(Exercise description)
Leave out the pictures and print the records below exactly.

(Source records)
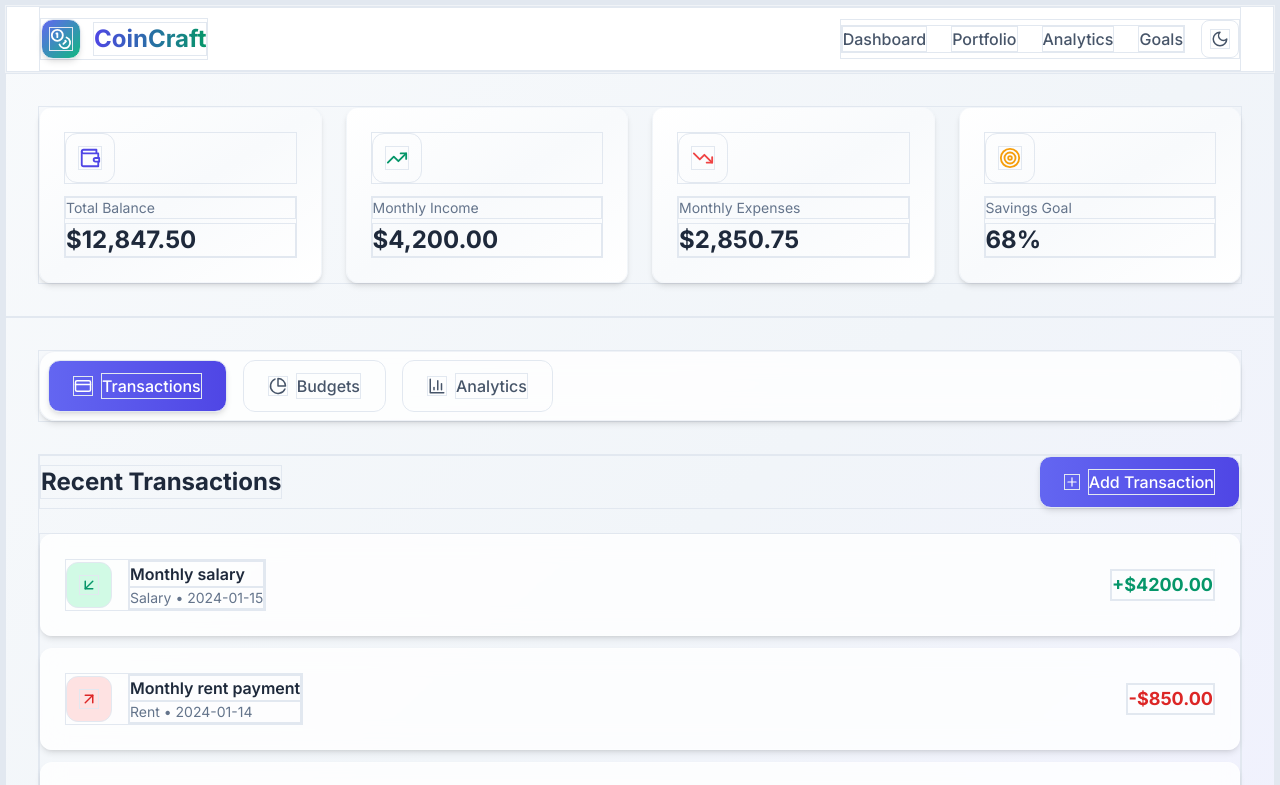
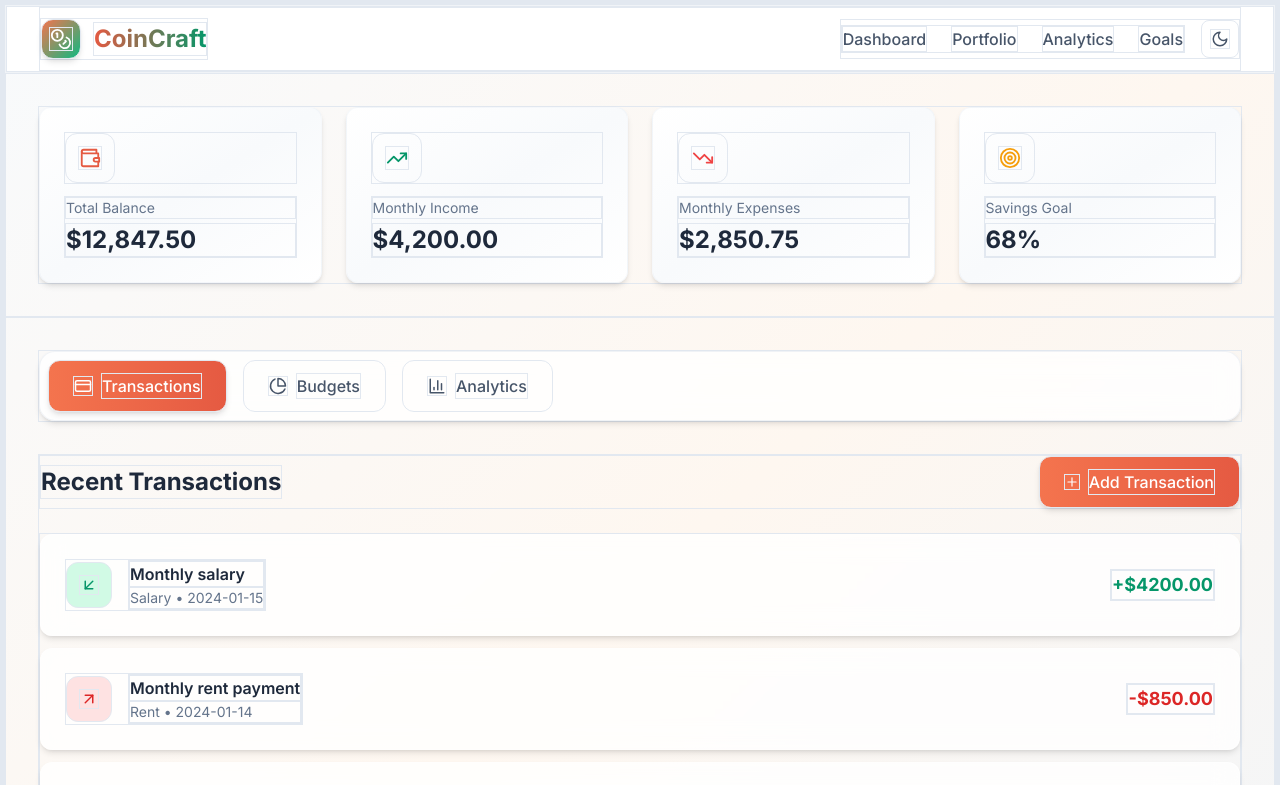
Before and after one commit to apper-canvas/coincraft-firm-cyber, a React (Vite) app: page / in a window 1280 px wide. Shown: the top 785 px of the page. Built offline with nearby package versions, Linux system fonts and the light colour scheme.

Commit message:
Implement modern coral-pink and emerald color scheme to enhance UI attractiveness with sophisticated color palette and updated background gradient

```diff
--- a/src/App.jsx
+++ b/src/App.jsx
@@ -8,7 +8,7 @@ import NotFound from './pages/NotFound'
 
 function App() {
   return (
-    <div className="min-h-screen bg-gradient-to-br from-surface-50 via-surface-100 to-primary-50">
+    <div className="min-h-screen bg-gradient-to-br from-surface-50 via-primary-50 to-surface-100">
       <Routes>
         <Route path="/" element={<Home />} />
         <Route path="/portfolio" element={<InvestmentPortfolio />} />
--- a/tailwind.config.js
+++ b/tailwind.config.js
@@ -8,22 +8,22 @@ export default {
     extend: {
       colors: {
         primary: {
-          50: '#f0f0ff',
-          100: '#e5e7ff',
-          200: '#d1d5ff',
-          300: '#b4b8ff',
-          400: '#818cf8',
-          500: '#6366f1',
-          600: '#4f46e5',
-          700: '#4338ca',
-          800: '#3730a3',
-          900: '#312e81',
-          DEFAULT: '#6366f1',
-          light: '#818cf8',
-          dark: '#4f46e5'
+          50: '#fef7f0',
+          100: '#feecdc',
+          200: '#fcd9bd',
+          300: '#fab795',
+          400: '#f7956c',
+          500: '#f4744e',
+          600: '#e55a42',
+          700: '#c13e37',
+          800: '#9a3532',
+          900: '#7c2f2e',
+          DEFAULT: '#f4744e',
+          light: '#f7956c',
+          dark: '#e55a42'
         },
         secondary: {
-          50: '#ecfdf5',
+          50: '#edfdf7',
           100: '#d1fae5',
           200: '#a7f3d0',
           300: '#6ee7b7',
```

(Your response)
Before and after one commit to apper-canvas/coincraft-firm-cyber, a React (Vite) app: page / in a window 1280 px wide. Shown: the top 785 px of the page. Built offline with nearby package versions, Linux system fonts and the light colour scheme.

Commit message:
Implement modern coral-pink and emerald color scheme to enhance UI attractiveness with sophisticated color palette and updated background gradient

```diff
--- a/src/App.jsx
+++ b/src/App.jsx
@@ -8,7 +8,7 @@ import NotFound from './pages/NotFound'
 
 function App() {
   return (
-    <div className="min-h-screen bg-gradient-to-br from-surface-50 via-surface-100 to-primary-50">
+    <div className="min-h-screen bg-gradient-to-br from-surface-50 via-primary-50 to-surface-100">
       <Routes>
         <Route path="/" element={<Home />} />
         <Route path="/portfolio" element={<InvestmentPortfolio />} />
--- a/tailwind.config.js
+++ b/tailwind.config.js
@@ -8,22 +8,22 @@ export default {
     extend: {
       colors: {
         primary: {
-          50: '#f0f0ff',
-          100: '#e5e7ff',
-          200: '#d1d5ff',
-          300: '#b4b8ff',
-          400: '#818cf8',
-          500: '#6366f1',
-          600: '#4f46e5',
-          700: '#4338ca',
-          800: '#3730a3',
-          900: '#312e81',
-          DEFAULT: '#6366f1',
-          light: '#818cf8',
-          dark: '#4f46e5'
+          50: '#fef7f0',
+          100: '#feecdc',
+          200: '#fcd9bd',
+          300: '#fab795',
+          400: '#f7956c',
+          500: '#f4744e',
+          600: '#e55a42',
+          700: '#c13e37',
+          800: '#9a3532',
+          900: '#7c2f2e',
+          DEFAULT: '#f4744e',
+          light: '#f7956c',
+          dark: '#e55a42'
         },
         secondary: {
-          50: '#ecfdf5',
+          50: '#edfdf7',
           100: '#d1fae5',
           200: '#a7f3d0',
           300: '#6ee7b7',
```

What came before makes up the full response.